Speaking of battery life, this portable charger will help me top off the phone in a hurry if I need a little extra juice during the day.
While I usually get all-day battery life from the Pixel 2, I’m not usually running around town for 16-18 hours a day making heavy use of GPS and camera functions.
This battery supports 2.4A output for fast charging and I have a short USB Type-A to Type-C cable that lets me place my phone and the battery in my pocket and charge the phone while I’m on the go.
There are plenty of newer batteries with dedicated USB Type-C ports, faster charging, and other features this model lacks. But it was cheap when I picked it up and it still does the trick. I’ll probably hang onto it for another few years as long as it still holds a decent charge.
Odds and ends
I’m also packing a new pair of Samsung Level On Bluetooth noise canceling on-ear headphones I picked up recently when they were on sale for $70. The audio quality is better than that on most lower-cost models I’ve tested and the noise cancellation works well… under the right conditions. It does a great job of filtering out background sounds like my refrigerator’s hum when I’m at home. But when I tried using them on a recent bus trip they actually amplified some of the creaking noises the bus made in transit. I’ll be curious to see how well they work at reducing airplane noise, which is what many active noise canceling products are really designed to do.
I’m staying in downtown Las Vegas rather than on the strip this year, so I don’t expect to spend a lot of time in my hotel room. But for any time I do spend writing before hitting the sack or heading out for the day, I’ll have my UE Mini Boom Bluetooth speaker to keep me energized with music.
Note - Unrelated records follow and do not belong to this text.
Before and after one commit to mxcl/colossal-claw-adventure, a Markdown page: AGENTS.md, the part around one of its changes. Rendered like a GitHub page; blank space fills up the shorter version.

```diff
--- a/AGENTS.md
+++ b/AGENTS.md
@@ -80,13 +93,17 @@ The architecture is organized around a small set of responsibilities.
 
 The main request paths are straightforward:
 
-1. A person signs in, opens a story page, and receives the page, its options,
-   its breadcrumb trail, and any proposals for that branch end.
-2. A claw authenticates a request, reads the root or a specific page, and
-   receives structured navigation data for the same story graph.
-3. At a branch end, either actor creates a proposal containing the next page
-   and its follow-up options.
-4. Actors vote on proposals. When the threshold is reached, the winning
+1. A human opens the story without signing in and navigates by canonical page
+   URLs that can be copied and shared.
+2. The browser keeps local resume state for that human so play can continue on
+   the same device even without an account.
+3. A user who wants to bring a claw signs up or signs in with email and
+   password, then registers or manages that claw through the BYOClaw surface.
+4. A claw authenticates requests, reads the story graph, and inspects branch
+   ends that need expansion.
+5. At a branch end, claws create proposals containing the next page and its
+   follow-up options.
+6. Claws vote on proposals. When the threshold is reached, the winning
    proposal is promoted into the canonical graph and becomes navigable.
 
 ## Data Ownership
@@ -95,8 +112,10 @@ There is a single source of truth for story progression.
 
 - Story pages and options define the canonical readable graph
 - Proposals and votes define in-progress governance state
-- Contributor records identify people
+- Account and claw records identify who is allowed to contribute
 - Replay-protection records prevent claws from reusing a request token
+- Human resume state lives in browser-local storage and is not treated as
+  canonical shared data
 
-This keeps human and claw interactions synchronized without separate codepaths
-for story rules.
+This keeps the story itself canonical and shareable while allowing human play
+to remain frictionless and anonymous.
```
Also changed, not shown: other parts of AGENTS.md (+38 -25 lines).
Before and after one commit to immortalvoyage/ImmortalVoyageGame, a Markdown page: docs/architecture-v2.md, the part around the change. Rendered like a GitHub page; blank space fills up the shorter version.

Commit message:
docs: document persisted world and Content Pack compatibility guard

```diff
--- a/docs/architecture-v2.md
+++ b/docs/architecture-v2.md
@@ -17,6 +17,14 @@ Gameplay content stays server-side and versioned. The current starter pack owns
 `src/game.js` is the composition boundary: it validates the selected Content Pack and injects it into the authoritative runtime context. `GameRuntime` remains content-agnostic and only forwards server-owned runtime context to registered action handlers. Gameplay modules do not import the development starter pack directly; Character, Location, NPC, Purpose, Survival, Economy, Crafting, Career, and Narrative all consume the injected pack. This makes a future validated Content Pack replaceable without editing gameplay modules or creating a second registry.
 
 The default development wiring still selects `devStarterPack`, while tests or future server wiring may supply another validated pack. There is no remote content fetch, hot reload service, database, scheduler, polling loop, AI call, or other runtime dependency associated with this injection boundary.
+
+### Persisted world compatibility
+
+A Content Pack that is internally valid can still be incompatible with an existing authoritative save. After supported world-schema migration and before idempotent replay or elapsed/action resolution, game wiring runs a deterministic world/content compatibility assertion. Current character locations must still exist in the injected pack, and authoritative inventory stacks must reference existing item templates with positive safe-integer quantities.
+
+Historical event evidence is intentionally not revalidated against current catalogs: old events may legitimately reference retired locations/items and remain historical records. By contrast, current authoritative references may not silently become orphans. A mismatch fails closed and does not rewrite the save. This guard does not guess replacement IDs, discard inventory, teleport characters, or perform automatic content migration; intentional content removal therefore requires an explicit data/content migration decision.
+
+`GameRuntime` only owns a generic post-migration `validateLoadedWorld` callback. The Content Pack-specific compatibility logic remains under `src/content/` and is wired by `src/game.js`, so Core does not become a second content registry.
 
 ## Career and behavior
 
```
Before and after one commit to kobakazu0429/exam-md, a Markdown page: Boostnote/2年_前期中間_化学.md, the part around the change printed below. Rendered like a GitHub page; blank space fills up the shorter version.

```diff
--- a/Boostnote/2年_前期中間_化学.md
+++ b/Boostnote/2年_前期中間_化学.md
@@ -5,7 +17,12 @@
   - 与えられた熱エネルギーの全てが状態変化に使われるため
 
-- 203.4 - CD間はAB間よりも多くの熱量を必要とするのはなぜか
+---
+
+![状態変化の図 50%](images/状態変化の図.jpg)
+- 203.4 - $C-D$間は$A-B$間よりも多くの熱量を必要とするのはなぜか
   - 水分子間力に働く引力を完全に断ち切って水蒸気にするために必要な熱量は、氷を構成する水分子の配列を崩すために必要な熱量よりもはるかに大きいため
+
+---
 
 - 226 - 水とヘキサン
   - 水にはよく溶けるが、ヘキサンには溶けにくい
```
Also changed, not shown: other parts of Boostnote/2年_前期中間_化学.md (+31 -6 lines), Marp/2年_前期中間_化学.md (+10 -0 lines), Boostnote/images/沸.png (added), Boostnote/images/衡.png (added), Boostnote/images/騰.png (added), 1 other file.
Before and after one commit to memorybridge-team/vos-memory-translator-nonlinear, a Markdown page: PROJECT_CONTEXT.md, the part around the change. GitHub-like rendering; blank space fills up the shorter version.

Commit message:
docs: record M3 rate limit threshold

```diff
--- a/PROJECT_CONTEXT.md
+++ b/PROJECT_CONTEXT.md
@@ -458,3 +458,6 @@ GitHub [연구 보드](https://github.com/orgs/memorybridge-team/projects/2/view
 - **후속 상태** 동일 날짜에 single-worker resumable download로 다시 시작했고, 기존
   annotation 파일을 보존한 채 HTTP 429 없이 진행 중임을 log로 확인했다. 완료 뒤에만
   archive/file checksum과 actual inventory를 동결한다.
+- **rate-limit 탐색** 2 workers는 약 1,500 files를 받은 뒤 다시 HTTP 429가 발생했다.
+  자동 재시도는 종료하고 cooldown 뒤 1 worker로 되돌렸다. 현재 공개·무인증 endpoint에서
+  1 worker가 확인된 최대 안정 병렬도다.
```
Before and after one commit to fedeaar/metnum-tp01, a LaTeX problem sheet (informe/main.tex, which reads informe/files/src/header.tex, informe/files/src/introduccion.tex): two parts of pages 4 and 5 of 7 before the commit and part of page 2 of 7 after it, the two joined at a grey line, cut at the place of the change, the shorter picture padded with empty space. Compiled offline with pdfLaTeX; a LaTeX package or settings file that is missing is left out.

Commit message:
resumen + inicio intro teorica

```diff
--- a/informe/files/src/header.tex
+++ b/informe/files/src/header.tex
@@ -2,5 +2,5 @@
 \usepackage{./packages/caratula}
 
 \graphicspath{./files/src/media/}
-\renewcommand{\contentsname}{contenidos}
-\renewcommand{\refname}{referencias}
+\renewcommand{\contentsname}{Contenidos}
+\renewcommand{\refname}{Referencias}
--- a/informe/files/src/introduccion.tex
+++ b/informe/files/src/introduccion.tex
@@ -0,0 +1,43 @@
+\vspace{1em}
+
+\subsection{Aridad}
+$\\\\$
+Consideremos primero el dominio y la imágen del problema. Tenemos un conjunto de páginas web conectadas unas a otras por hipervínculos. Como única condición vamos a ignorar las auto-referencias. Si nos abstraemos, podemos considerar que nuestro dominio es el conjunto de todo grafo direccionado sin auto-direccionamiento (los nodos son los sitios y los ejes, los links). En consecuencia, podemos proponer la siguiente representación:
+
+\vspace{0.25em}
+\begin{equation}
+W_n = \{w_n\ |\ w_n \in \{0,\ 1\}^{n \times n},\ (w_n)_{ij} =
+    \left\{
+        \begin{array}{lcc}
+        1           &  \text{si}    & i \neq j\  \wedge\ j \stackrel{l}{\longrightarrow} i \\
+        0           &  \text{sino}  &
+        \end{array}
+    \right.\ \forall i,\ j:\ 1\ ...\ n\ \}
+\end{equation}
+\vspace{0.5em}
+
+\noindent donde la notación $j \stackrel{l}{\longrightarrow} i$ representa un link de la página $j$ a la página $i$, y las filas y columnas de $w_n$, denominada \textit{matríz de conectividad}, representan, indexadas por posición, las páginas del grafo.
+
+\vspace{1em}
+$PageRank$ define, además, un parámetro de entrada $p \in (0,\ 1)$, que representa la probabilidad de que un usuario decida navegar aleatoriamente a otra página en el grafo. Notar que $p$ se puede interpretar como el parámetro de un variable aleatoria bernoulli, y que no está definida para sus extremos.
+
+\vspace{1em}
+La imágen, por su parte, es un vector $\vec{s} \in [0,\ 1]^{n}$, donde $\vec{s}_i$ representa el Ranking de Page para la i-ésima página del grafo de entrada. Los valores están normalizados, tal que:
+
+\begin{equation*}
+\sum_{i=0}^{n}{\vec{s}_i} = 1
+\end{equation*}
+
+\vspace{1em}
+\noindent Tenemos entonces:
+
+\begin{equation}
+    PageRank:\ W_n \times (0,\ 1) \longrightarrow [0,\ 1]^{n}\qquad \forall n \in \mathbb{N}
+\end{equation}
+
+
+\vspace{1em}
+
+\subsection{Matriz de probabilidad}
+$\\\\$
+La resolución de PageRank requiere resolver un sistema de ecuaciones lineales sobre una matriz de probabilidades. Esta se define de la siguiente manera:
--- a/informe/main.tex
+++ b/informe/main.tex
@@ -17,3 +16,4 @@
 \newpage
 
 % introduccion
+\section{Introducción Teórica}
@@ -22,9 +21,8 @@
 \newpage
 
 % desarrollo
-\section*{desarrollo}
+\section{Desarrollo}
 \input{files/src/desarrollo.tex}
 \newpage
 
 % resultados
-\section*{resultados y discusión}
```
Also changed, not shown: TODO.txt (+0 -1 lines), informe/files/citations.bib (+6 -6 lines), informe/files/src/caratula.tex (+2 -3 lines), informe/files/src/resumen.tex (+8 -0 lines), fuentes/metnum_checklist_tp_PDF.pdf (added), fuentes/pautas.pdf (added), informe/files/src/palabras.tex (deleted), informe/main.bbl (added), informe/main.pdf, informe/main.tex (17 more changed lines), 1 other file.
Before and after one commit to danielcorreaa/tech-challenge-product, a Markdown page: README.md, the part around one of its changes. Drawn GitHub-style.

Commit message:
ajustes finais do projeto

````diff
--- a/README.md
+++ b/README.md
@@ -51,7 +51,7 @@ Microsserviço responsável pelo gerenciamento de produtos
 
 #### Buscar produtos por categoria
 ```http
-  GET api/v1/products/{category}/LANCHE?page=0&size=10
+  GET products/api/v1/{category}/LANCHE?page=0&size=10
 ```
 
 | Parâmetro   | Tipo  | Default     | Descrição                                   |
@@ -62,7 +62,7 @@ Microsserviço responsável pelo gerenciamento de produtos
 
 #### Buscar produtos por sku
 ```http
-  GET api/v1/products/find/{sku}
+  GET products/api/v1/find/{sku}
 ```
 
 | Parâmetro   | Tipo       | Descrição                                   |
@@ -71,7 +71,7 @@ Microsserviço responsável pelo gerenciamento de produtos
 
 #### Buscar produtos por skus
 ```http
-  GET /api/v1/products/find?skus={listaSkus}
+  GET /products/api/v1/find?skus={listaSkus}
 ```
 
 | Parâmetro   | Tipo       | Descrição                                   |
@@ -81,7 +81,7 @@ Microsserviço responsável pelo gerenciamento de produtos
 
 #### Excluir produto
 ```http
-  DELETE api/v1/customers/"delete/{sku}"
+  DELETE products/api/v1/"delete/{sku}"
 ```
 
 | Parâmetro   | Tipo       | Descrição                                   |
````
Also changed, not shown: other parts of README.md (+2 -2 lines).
And I’m packing my trusty portable humidifier in the hopes that it’ll keep me from waking up with bloody noses from the dry Las Vegas air.
Normally Las Vegas isn’t all that much warmer than Philadelphia at this time of year, but I’m flying out of Philadelphia on a day when the high temperature is forecast to be 16 degrees in my home city, and the high in Vegas is supposed to be 68. So that’s kind of exciting.
That said, I’ll also be packing one more thing: some sudafed. Often I catch a cold at CES. This year I’m heading to Las Vegas after finally kicking one that I picked up just after Christmas. I’m hoping I don’t need to self medicate to get through the week, but it’s always good to be prepared.
Yep, this is my 10th trip to CES. I don’t know what’s wrong with me.